The shareholder's equity section of the balance sheet receives quite a bit of scrutiny from investors. It provides information on a lot of things, including the competitive strength of a company. There are two primary ways that companies can raise the common equity account on the balance sheet. The first is through the sale of shares to shareholders while the second is through generating a positive net income over a certain time period.
Common equity is found on the balance sheet in the shareholder's equity section. It represents the capital contributed to the company by the general shareholders and does not represent any capital contributed through the purchase of preferred shares. Common equity includes the sum of two accounts: retained earnings and paid-in capital.

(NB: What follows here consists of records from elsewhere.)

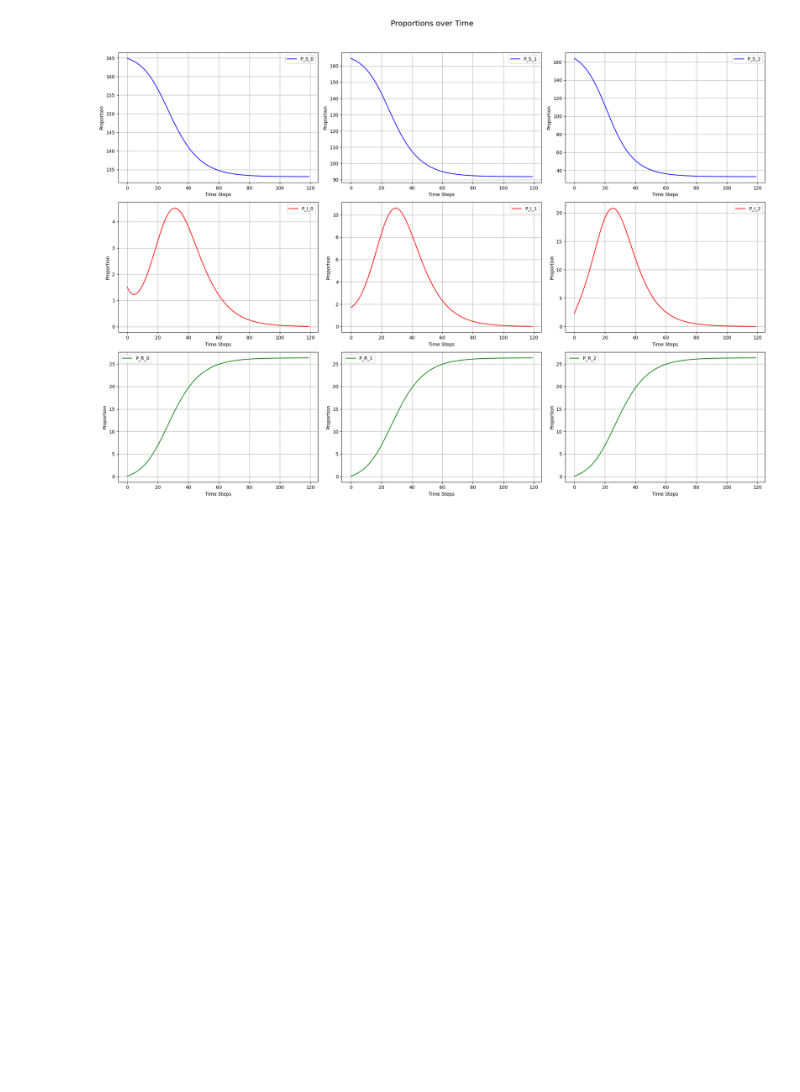
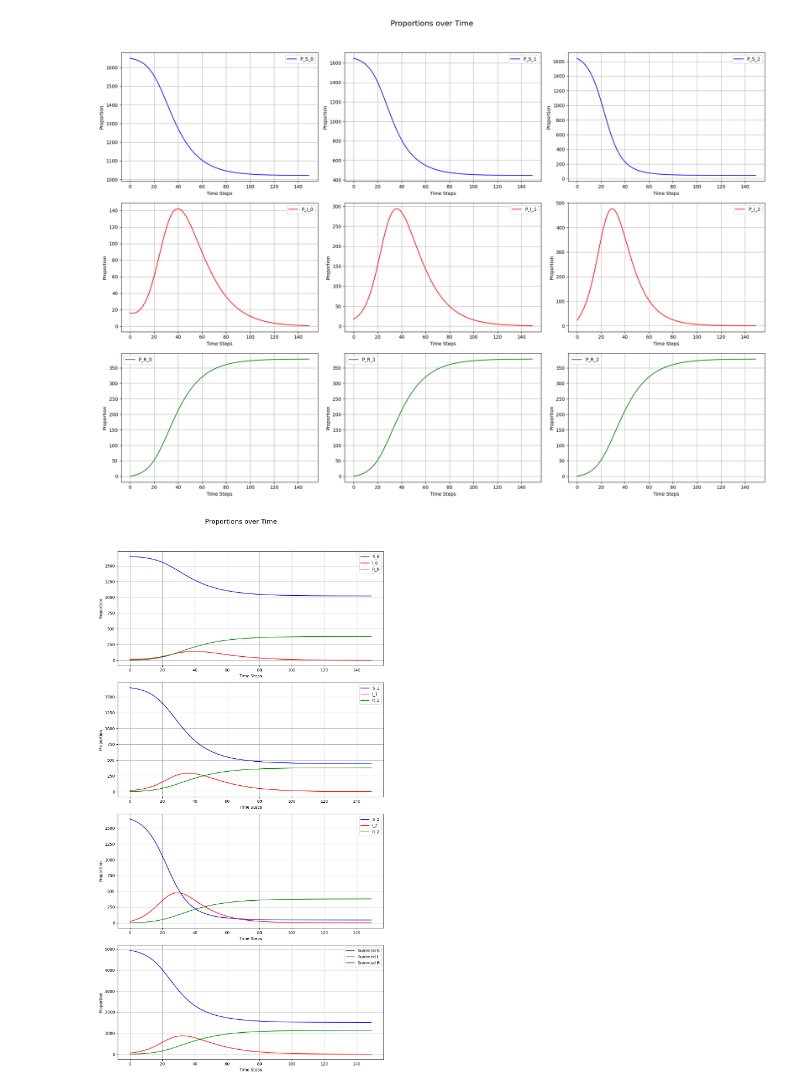
Before and after one commit to mohdkashifansari/Influence_of_Opinion_Dynamics_on_Disease_Spread, a Jupyter notebook: Project_Seminar.ipynb, the cells around one changed output. Drawn from its saved outputs; the diff is of its cells as text; code cells hidden in the pictures; blank space fills up the shorter version.

Commit message:
Added more graphs

```diff
--- a/Project_Seminar.ipynb
+++ b/Project_Seminar.ipynb
@@ -3,13 +3,13 @@ import numpy as np
 import pandas as pd
 import matplotlib.pyplot as plt
 
-N = 500
+N = 5000
 int_I = 0.01 * N
 int_R = 0
 int_S = N - int_I - int_R  # S_0 is starting susceptible
-beta = .9
-gamma = 0.02
-MaxTime = 120
+beta = 0.7
+gamma = 0.01
+MaxTime = 150
 RunTime = np.linspace(0, MaxTime, MaxTime)
 n = 2  # Final value of q1, q2
 
@@ -55,31 +55,64 @@ def plot_simulation(data, n):
     fig.suptitle('Proportions over Time', fontsize=16)
 
     for i in range(n + 1):
         axes[0, i].plot(data[f'P_S_{i}'], label=f'P_S_{i}', color='blue')
         axes[0, i].set_xlabel('Time Steps')
         axes[0, i].set_ylabel('Proportion')
         axes[0, i].legend()
         axes[0, i].grid(True)
 
         axes[1, i].plot(data[f'P_I_{i}'], label=f'P_I_{i}', color='red')
         axes[1, i].set_xlabel('Time Steps')
         axes[1, i].set_ylabel('Proportion')
         axes[1, i].legend()
         axes[1, i].grid(True)
 
         axes[2, i].plot(data[f'P_R_{i}'], label=f'P_R_{i}', color='green')
         axes[2, i].set_xlabel('Time Steps')
         axes[2, i].set_ylabel('Proportion')
         axes[2, i].legend()
         axes[2, i].grid(True)
 
     plt.tight_layout(rect=[0, 0.03, 1, 0.95])
     plt.show()
 
+    fig, axes = plt.subplots(num_plots + 1, 1, figsize=(10, 20))  # +1 for the summed plots
+    fig.suptitle('Proportions over Time', fontsize=16)
+
+
+    for i in range(num_plots):
+        axes[i].plot(data[f'P_S_{i}'], label=f'S_{i}', color='blue')
+        axes[i].plot(data[f'P_I_{i}'], label=f'I_{i}', color='red')
+        axes[i].plot(data[f'P_R_{i}'], label=f'R_{i}', color='green')
+        axes[i].set_xlabel('Time Steps')
+        axes[i].set_ylabel('Proportion')
+        axes[i].legend()
+        axes[i].grid(True)
+
+
+    # Summed compartments plot
+    summed_S = data[[f'P_S_{i}' for i in range(num_plots)]].sum(axis=1)
+    summed_I = data[[f'P_I_{i}' for i in range(num_plots)]].sum(axis=1)
+    summed_R = data[[f'P_R_{i}' for i in range(num_plots)]].sum(axis=1)
+
+    axes[num_plots].plot(summed_S, label='Summed S', color='blue')
+    axes[num_plots].plot(summed_I, label='Summed I', color='red')
+    axes[num_plots].plot(summed_R, label='Summed R', color='green')
+    axes[num_plots].set_xlabel('Time Steps')
+    axes[num_plots].set_ylabel('Proportion')
+    axes[num_plots].legend()
+    axes[num_plots].grid(True)
+
+    plt.tight_layout(rect=[0, 0.03, 1, 0.95])
+    plt.show()
+
+
 # Run simulation
 data = run_simulation(initial_values, beta, gamma, MaxTime, N, n)
 
+
 # Plot the results
 plot_simulation(data, n)
 # %% [output]
-[figure, old version]
+[figure, new version]
+[figure, added]
```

Note, common equity can rise or decrease depending on dividends and earnings of the company. Dividends and net losses decrease retained earnings while net gains increase retained earnings.
There are two primary ways companies raise common equity. The first is a simple share offering. Companies sell shares often and they do this to raise capital. It can be done through an initial public offering (IPO) or through secondary offerings where the size of the offering is much smaller than an IPO. The journal entry for the share sale is an increase to cash for the amount raised and an increase to paid-in capital for the same amount. The higher the price a company receives per share, the more capital it receives. Share sales are not looked favorably upon by shareholders because it dilutes their ownership stakes.
Retained earnings are earnings that the company has plowed back into the company and not disbursed as dividends. Retained earnings has the ability to rise or fall. Retained earnings are a company's cumulative earnings minus all dividends since it began operations. A company can raise retained earnings and therefore common equity by generating net income. A negative retained earnings account is possible, and although it does not mean that the company is in bad shape, it generally is.
Both paid-in capital and retained earnings are closely looked at by investors. Trends in paid-in capital provide information on the probability that a company is going to dilute its shareholders' holdings. The retained earnings figure provides information about how proficient a company has been at generating earnings throughout its operating history. Retained earnings also provides information about the availability of dividends, as dividends are paid out of retained earnings.